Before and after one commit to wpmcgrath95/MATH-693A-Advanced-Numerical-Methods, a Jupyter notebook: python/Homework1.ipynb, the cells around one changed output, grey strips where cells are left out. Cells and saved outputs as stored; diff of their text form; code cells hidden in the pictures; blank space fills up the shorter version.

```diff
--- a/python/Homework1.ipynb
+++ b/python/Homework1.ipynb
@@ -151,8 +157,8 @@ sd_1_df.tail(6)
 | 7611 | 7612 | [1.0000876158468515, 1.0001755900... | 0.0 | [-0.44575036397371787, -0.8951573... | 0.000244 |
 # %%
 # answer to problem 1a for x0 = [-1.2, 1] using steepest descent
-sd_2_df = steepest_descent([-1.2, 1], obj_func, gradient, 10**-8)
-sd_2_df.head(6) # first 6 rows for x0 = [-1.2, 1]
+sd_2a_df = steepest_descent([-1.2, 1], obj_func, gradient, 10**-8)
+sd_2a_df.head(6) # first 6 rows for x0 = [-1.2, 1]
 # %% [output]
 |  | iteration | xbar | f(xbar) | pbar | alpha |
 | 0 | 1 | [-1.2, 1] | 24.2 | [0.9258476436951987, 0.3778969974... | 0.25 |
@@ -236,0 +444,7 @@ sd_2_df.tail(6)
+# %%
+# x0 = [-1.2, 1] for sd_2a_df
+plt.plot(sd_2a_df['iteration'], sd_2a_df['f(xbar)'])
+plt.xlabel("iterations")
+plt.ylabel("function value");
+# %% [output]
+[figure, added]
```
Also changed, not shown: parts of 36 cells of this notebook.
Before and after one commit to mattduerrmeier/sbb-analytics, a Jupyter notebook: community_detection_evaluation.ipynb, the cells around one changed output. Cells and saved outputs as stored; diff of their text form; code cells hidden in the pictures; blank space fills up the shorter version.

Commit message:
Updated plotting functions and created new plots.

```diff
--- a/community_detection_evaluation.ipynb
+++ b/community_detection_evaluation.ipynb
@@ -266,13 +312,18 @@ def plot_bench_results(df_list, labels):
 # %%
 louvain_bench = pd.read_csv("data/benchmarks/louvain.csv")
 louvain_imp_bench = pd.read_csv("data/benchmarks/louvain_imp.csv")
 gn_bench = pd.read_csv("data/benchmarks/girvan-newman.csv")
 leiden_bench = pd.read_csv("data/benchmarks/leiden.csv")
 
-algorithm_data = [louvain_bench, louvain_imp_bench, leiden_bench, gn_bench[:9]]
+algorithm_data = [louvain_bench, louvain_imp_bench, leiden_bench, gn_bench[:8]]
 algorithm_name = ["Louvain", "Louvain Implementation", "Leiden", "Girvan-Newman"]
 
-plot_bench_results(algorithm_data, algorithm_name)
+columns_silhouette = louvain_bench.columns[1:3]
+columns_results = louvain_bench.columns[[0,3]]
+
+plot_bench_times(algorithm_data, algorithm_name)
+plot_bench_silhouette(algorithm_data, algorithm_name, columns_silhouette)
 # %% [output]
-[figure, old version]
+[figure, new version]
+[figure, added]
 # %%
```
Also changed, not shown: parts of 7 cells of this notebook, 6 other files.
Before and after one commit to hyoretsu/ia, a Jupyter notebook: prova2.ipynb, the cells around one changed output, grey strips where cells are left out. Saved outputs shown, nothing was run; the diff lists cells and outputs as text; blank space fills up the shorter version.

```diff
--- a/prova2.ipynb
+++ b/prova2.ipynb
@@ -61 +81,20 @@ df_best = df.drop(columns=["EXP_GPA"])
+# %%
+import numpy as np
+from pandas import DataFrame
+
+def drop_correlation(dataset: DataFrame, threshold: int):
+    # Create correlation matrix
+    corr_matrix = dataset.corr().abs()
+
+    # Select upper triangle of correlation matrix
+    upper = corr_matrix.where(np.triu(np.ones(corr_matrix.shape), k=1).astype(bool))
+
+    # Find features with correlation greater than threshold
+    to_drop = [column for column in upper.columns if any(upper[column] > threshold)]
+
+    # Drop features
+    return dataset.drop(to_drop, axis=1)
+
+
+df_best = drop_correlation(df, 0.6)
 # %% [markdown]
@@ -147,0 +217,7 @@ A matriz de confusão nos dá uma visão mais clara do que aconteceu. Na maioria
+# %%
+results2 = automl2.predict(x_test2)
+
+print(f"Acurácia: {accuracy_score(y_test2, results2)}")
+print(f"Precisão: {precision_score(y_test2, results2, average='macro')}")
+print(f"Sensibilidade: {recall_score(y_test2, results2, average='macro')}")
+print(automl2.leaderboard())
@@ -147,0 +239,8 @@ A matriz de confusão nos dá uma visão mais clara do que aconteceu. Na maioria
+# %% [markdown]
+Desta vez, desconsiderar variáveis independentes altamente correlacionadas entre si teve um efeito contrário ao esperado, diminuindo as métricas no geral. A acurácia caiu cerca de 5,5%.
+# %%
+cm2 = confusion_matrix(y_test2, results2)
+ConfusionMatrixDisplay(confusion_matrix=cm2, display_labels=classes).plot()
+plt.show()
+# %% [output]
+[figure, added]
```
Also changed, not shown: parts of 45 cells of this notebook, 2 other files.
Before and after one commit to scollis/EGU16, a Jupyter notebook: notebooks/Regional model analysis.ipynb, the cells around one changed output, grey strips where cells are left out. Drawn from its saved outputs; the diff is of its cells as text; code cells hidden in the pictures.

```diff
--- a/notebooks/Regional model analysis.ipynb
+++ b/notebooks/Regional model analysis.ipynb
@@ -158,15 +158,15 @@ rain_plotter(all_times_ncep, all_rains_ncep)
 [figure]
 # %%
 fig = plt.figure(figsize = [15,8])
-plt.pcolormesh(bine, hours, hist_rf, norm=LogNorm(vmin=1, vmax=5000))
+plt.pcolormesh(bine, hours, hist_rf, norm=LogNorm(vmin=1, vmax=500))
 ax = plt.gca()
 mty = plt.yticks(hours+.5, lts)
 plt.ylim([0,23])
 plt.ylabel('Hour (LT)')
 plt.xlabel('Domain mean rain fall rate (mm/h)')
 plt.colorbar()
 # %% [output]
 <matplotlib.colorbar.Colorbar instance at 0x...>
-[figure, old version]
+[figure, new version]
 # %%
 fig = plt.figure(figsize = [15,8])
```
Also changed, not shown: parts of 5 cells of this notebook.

__Your objective__: Repeat the listing exactly.

__Exercise answer__:
Before and after one commit to wpmcgrath95/MATH-693A-Advanced-Numerical-Methods, a Jupyter notebook: python/Homework1.ipynb, the cells around one changed output, grey strips where cells are left out. Cells and saved outputs as stored; diff of their text form; code cells hidden in the pictures; blank space fills up the shorter version.

```diff
--- a/python/Homework1.ipynb
+++ b/python/Homework1.ipynb
@@ -151,8 +157,8 @@ sd_1_df.tail(6)
 | 7611 | 7612 | [1.0000876158468515, 1.0001755900... | 0.0 | [-0.44575036397371787, -0.8951573... | 0.000244 |
 # %%
 # answer to problem 1a for x0 = [-1.2, 1] using steepest descent
-sd_2_df = steepest_descent([-1.2, 1], obj_func, gradient, 10**-8)
-sd_2_df.head(6) # first 6 rows for x0 = [-1.2, 1]
+sd_2a_df = steepest_descent([-1.2, 1], obj_func, gradient, 10**-8)
+sd_2a_df.head(6) # first 6 rows for x0 = [-1.2, 1]
 # %% [output]
 |  | iteration | xbar | f(xbar) | pbar | alpha |
 | 0 | 1 | [-1.2, 1] | 24.2 | [0.9258476436951987, 0.3778969974... | 0.25 |
@@ -236,0 +444,7 @@ sd_2_df.tail(6)
+# %%
+# x0 = [-1.2, 1] for sd_2a_df
+plt.plot(sd_2a_df['iteration'], sd_2a_df['f(xbar)'])
+plt.xlabel("iterations")
+plt.ylabel("function value");
+# %% [output]
+[figure, added]
```
Also changed, not shown: parts of 36 cells of this notebook.
Before and after one commit to mattduerrmeier/sbb-analytics, a Jupyter notebook: community_detection_evaluation.ipynb, the cells around one changed output. Cells and saved outputs as stored; diff of their text form; code cells hidden in the pictures; blank space fills up the shorter version.

Commit message:
Updated plotting functions and created new plots.

```diff
--- a/community_detection_evaluation.ipynb
+++ b/community_detection_evaluation.ipynb
@@ -266,13 +312,18 @@ def plot_bench_results(df_list, labels):
 # %%
 louvain_bench = pd.read_csv("data/benchmarks/louvain.csv")
 louvain_imp_bench = pd.read_csv("data/benchmarks/louvain_imp.csv")
 gn_bench = pd.read_csv("data/benchmarks/girvan-newman.csv")
 leiden_bench = pd.read_csv("data/benchmarks/leiden.csv")
 
-algorithm_data = [louvain_bench, louvain_imp_bench, leiden_bench, gn_bench[:9]]
+algorithm_data = [louvain_bench, louvain_imp_bench, leiden_bench, gn_bench[:8]]
 algorithm_name = ["Louvain", "Louvain Implementation", "Leiden", "Girvan-Newman"]
 
-plot_bench_results(algorithm_data, algorithm_name)
+columns_silhouette = louvain_bench.columns[1:3]
+columns_results = louvain_bench.columns[[0,3]]
+
+plot_bench_times(algorithm_data, algorithm_name)
+plot_bench_silhouette(algorithm_data, algorithm_name, columns_silhouette)
 # %% [output]
-[figure, old version]
+[figure, new version]
+[figure, added]
 # %%
```
Also changed, not shown: parts of 7 cells of this notebook, 6 other files.
Before and after one commit to hyoretsu/ia, a Jupyter notebook: prova2.ipynb, the cells around one changed output, grey strips where cells are left out. Saved outputs shown, nothing was run; the diff lists cells and outputs as text; blank space fills up the shorter version.

```diff
--- a/prova2.ipynb
+++ b/prova2.ipynb
@@ -61 +81,20 @@ df_best = df.drop(columns=["EXP_GPA"])
+# %%
+import numpy as np
+from pandas import DataFrame
+
+def drop_correlation(dataset: DataFrame, threshold: int):
+    # Create correlation matrix
+    corr_matrix = dataset.corr().abs()
+
+    # Select upper triangle of correlation matrix
+    upper = corr_matrix.where(np.triu(np.ones(corr_matrix.shape), k=1).astype(bool))
+
+    # Find features with correlation greater than threshold
+    to_drop = [column for column in upper.columns if any(upper[column] > threshold)]
+
+    # Drop features
+    return dataset.drop(to_drop, axis=1)
+
+
+df_best = drop_correlation(df, 0.6)
 # %% [markdown]
@@ -147,0 +217,7 @@ A matriz de confusão nos dá uma visão mais clara do que aconteceu. Na maioria
+# %%
+results2 = automl2.predict(x_test2)
+
+print(f"Acurácia: {accuracy_score(y_test2, results2)}")
+print(f"Precisão: {precision_score(y_test2, results2, average='macro')}")
+print(f"Sensibilidade: {recall_score(y_test2, results2, average='macro')}")
+print(automl2.leaderboard())
@@ -147,0 +239,8 @@ A matriz de confusão nos dá uma visão mais clara do que aconteceu. Na maioria
+# %% [markdown]
+Desta vez, desconsiderar variáveis independentes altamente correlacionadas entre si teve um efeito contrário ao esperado, diminuindo as métricas no geral. A acurácia caiu cerca de 5,5%.
+# %%
+cm2 = confusion_matrix(y_test2, results2)
+ConfusionMatrixDisplay(confusion_matrix=cm2, display_labels=classes).plot()
+plt.show()
+# %% [output]
+[figure, added]
```
Also changed, not shown: parts of 45 cells of this notebook, 2 other files.
Before and after one commit to scollis/EGU16, a Jupyter notebook: notebooks/Regional model analysis.ipynb, the cells around one changed output, grey strips where cells are left out. Drawn from its saved outputs; the diff is of its cells as text; code cells hidden in the pictures.

```diff
--- a/notebooks/Regional model analysis.ipynb
+++ b/notebooks/Regional model analysis.ipynb
@@ -158,15 +158,15 @@ rain_plotter(all_times_ncep, all_rains_ncep)
 [figure]
 # %%
 fig = plt.figure(figsize = [15,8])
-plt.pcolormesh(bine, hours, hist_rf, norm=LogNorm(vmin=1, vmax=5000))
+plt.pcolormesh(bine, hours, hist_rf, norm=LogNorm(vmin=1, vmax=500))
 ax = plt.gca()
 mty = plt.yticks(hours+.5, lts)
 plt.ylim([0,23])
 plt.ylabel('Hour (LT)')
 plt.xlabel('Domain mean rain fall rate (mm/h)')
 plt.colorbar()
 # %% [output]
 <matplotlib.colorbar.Colorbar instance at 0x...>
-[figure, old version]
+[figure, new version]
 # %%
 fig = plt.figure(figsize = [15,8])
```
Also changed, not shown: parts of 5 cells of this notebook.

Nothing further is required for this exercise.